Biogas plants, in which bacteria convert animal dung into methane gas, produce fuel for cooking and lighting, saving trees from being cut for firewood.
For all its flaws and risky outcome, Kenya's presidential election reveals a shift from tribal identities toward a better civic-mindedness. Voters did not want a repeat of the tribal violence after the 2007 election.
Kenya prized its strategic and symbolic importance as one of Africa's leading democracies. But bloody post-election riots in 2007 has the world now watching.
Simple dams that can be constructed in a day by unskilled laborers may revolutionize Kenyan agriculture by storing millions of liters of water, providing once-parched communities with water for domestic use and irrigation throughout the year.
Eight presidential candidates crowded onto the stage for a 3-1/2 hour debate on issues ranging from education to one candidate's war crimes trial.

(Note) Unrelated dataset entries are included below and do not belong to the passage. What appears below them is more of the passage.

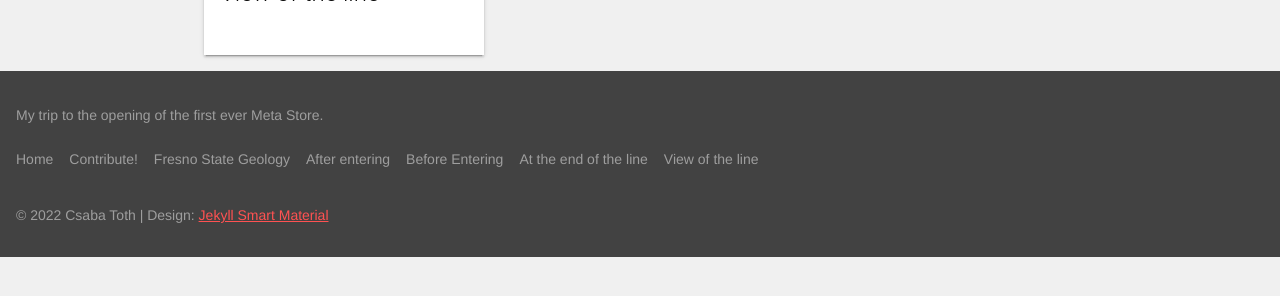
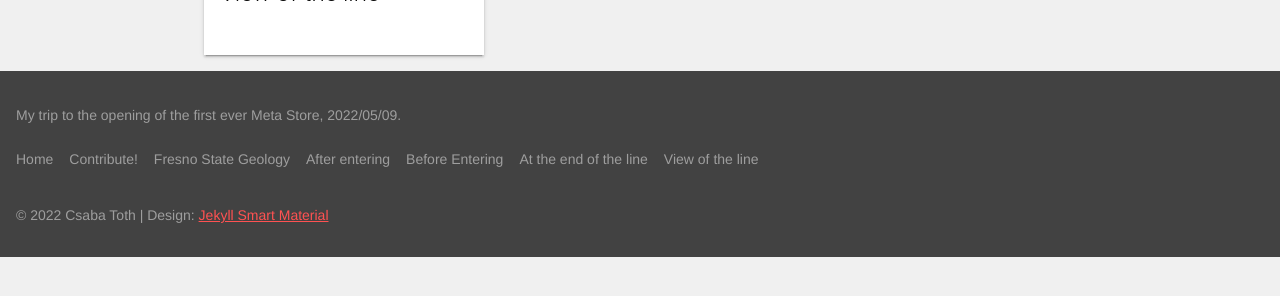
Before and after one commit to MetaStoreOpening/MetaStoreOpening.github.io, a Jekyll site: the page built from index.html, in a window 1280 px wide. Shown: the part 505-801 px from the top of the page. Built offline with Jekyll 4.4.1, drawn with Linux system fonts in a browser that asks for light colours.

Commit message:
Few config changes

```diff
--- a/_config.yml
+++ b/_config.yml
@@ -1,7 +1,7 @@
 # Site settings
 title: Meta Store Opening
 email: csaba.toth.us@gmail.com
-description: My trip to the opening of the first ever Meta Store.
+description: My trip to the opening of the first ever Meta Store, 2022/05/09.
 baseurl: "" # the subpath of your site, e.g. /blog/
 url: "https://metastoreopening.github.io/" # the base hostname & protocol for your site
 copyright: '&copy; 2022 Csaba Toth'
```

Blogger Tom Murphy followed along.
Evicted from Kenya's protected forests, displaced people are finding a new way to make a living – without cutting trees – by turning to bamboo farming.